Indeed, the first activity took place in July and August, with BBI helping to fund it. Dunsmore explained that participants read Stamped: Racism, Antiracism, and You then “talked about it and broke down into smaller groups with an education guide. We got many of them to express feelings and thoughts. This was a good introduction for a lot of parents who have concerns about how to open dialogue with their children.”
The book discussion group continues later in the fall with An Indigenous People’s History of the United States – for Young People. Click to learn more about the Parents Diversity Club’s autumn book group. “There will be two meetings of a book group, and then on November 10 Claudia Foxtree will be speaking on Zoom,” Dunsmore said, mentioning the Bedford resident and well-known educator. “Each school has its own chairperson and BBI funding will be beneficial to everybody involved.”
“METCO is about enriching suburban kids as well as education,” Dunsmore observed. “There are many Black faces from all different backgrounds in the inner city. There are so many unique nuances and that should be celebrated. Our aim is to showcase the cultural wonderment that is Boston – not showing but experiencing – go to parks that are different, kids’ spots that we don’t have here.”
“A lot of METCO families that come into our school district are well educated, some with graduate degrees. And a lot of these kids are legacy kids.”
The prospectus defining BBI and its objectives point out that “students of color report experiencing racism and many feel isolated from both peers and school staff, which may limit their extracurricular engagement, social experiences and in some cases academic performance.”
“Most white students are not sufficiently engaged in learning about issues of race and inclusion, and there is little or even non-existent social interaction with students of color, which negatively impacts both their academic and social development.”

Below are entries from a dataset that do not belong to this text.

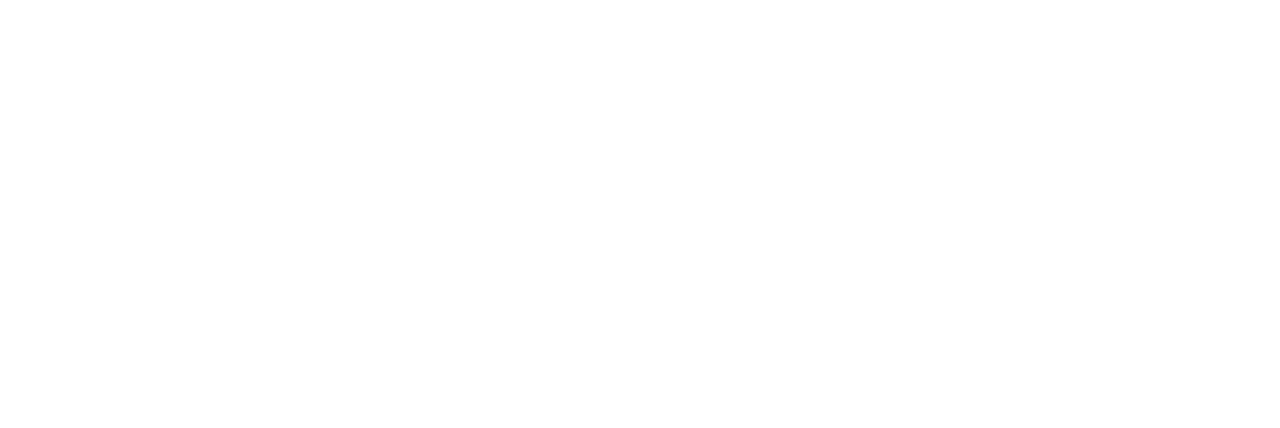
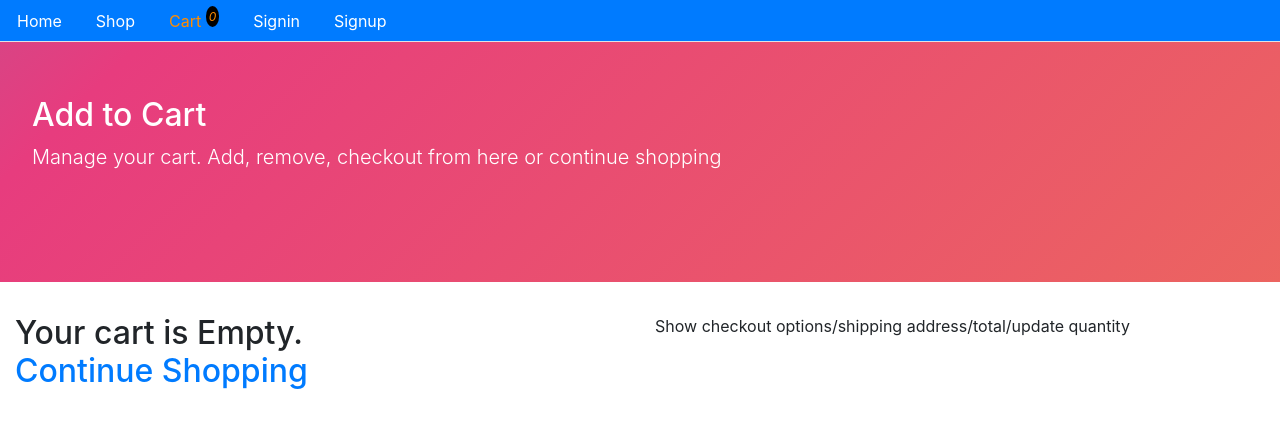
Before and after one commit to abusayadhussain/e-kena-kata, a React (Create React App) app in the folder ekenakata-front/: page /cart in a window 1280 px wide. Shown: the top 428 px of the page. Built offline with nearby package versions, Linux system fonts and the light colour scheme.

Commit message:
Cart functionaqlity added

```diff
--- a/ekenakata-front/src/Routes.js
+++ b/ekenakata-front/src/Routes.js
@@ -11,6 +11,7 @@
 import AddProduct from './admin/AddProduct';
 import Shop from './core/Shop';
 import Product from './core/Product';
+import Cart from './core/Cart';
 
 
 const Routes = () => {
@@ -26,6 +27,7 @@
             <AdminRoute path="/create/category" exact component={AddCategory}/>
             <AdminRoute path="/create/product" exact component={AddProduct}/>
             <Route path='/product/:productId' exact component={Product} />
+            <Route path='/cart' exact component={Cart} />
         </Switch>
     </BrowserRouter>
     )
--- /dev/null
+++ b/ekenakata-front/src/core/Cart.js
@@ -0,0 +1,47 @@
+import React, {useState, useEffect} from 'react';
+import Layout from './Layout';
+import {getCart} from './cartHelpers';
+import Card from './Card';
+import { Link } from 'react-router-dom';
+
+const Cart = () => {
+    const [items, setItems] = useState([]);
+
+    useEffect(()=> {
+        setItems(getCart())
+    }, []);
+
+    const showItems = items => {
+        return(
+            <div>
+                 <h2>Your cart has {`${items.length}`} items</h2>
+                 <hr/>
+                 {items.map((product,i)=>(<Card key={i} product={product}/>))}
+            </div>
+        )
+    }
+
+    const noItemsMessage = () => (
+
+            <h2>Your cart is Empty. <br/> <Link to="/shop">Continue Shopping</Link></h2>
+
+    )
+
+    return (
+        <Layout title="Add to Cart" description="Manage your cart. Add, remove, checkout from here or continue shopping" className="container-fluid">
+
+        <div className="row">
+            <div className="col-6">
+                {items.length > 0 ? showItems(items) : noItemsMessage()}
+            </div>
+            <div className="col-6">
+                <p>Show checkout options/shipping address/total/update quantity</p>
+            </div>
+        </div>
+
+
+        </Layout>
+    );
+}
+
+export default Cart;
--- a/ekenakata-front/src/core/Menu.js
+++ b/ekenakata-front/src/core/Menu.js
@@ -1,6 +1,7 @@
 import React, {Fragment} from 'react';
 import {Link, withRouter} from 'react-router-dom';
 import {signout, isAuthenticated} from '../auth';
+import {itemTotal} from './cartHelpers';
 
 const isActive = (history, path)=>{
     if(history.location.pathname === path){
@@ -19,6 +20,10 @@
 
             <li className="nav-item">
                 <Link className="nav-link" style={isActive(history, '/shop')} to="/shop">Shop</Link>
+            </li>
+
+            <li className="nav-item">
+                <Link className="nav-link" style={isActive(history, '/cart')} to="/cart" >Cart <sup ><small className="cart-badge">{itemTotal()}</small></sup></Link>
             </li>
 
             {isAuthenticated() && isAuthenticated().user.role === 0 && (
--- a/ekenakata-front/src/core/cartHelpers.js
+++ b/ekenakata-front/src/core/cartHelpers.js
@@ -19,4 +19,24 @@
 
 
     }
+};
+
+export const itemTotal = () =>{
+    if(typeof window !== 'undefined'){
+        if(localStorage.getItem('cart')){
+           return JSON.parse(localStorage.getItem('cart')).length;
+        }
+    }
+
+    return 0;
 }
+
+export const getCart = () =>{
+    if(typeof window !== 'undefined'){
+        if(localStorage.getItem('cart')){
+           return JSON.parse(localStorage.getItem('cart'));
+        }
+    }
+
+    return [];
+}
--- a/ekenakata-front/src/styles.css
+++ b/ekenakata-front/src/styles.css
@@ -6,6 +6,17 @@
 .jumbotron,
 .nav :hover {
   border-radius: 0px;
+}
+
+/* cart badge */
+
+.cart-badge,
+.cart-badge:hover {
+  border-radius: 50%;
+  padding: 3px;
+  font-size: 12px;
+  font-style: italic;
+  background: #000;
 }
 
 /**
```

The prospectus provides examples of opportunities to support relationship building, carried out with parent groups like the PDC.
Some of the proposals specifically labeled the “Bedford pilot” include the Fifth Grade Boston-Bedford leadership hike and camping program; the middle school ‘lunch break’; and overnight anti-racism leadership retreats for high school students.
The pilot program in the Bedford schools will bring Kurt Faustin, a youth motivational speaker, to speak to BHS students. And there will be social events, community service projects, book clubs, workshops, and seminars for parents.
The prospectus also goes into detail on partnering with METCO and the METCO Directors Association. One component is called “METCO Presents,” learning through art and performance. This will “provide opportunities for students, staff and parents and the broader community to come together for thought-provoking artistic performances that spark meaningful conversations about race.” Outside speakers and leadership workshops are also envisioned.
“What we are hoping to do is trying to partner with directors where they can do their own outreach in their communities,” Mondesir said. “That way we can have parents in Concord and Bedford connected with parents in Boston. That way it can grow into something bigger.”
“METCO provides a model and infrastructure that will help BBI expand beyond METCO communities,” the report says. There are 30 participating cities and towns encompassing 190 schools, some 3,000 METCO students, and 100,000 suburban counterparts. “This preexisting infrastructure allows BBI to quickly scale from one town in 2020 to 20-30 communities in four years.”
The hope was to grow from the Bedford pilot to an additional two or three communities in a year and eight to ten in the fall of 2022. Wolk noted that since the restrictions caused by the coronavirus has delayed some of the spending targets in Bedford, he may try to spread the money around to launch other towns.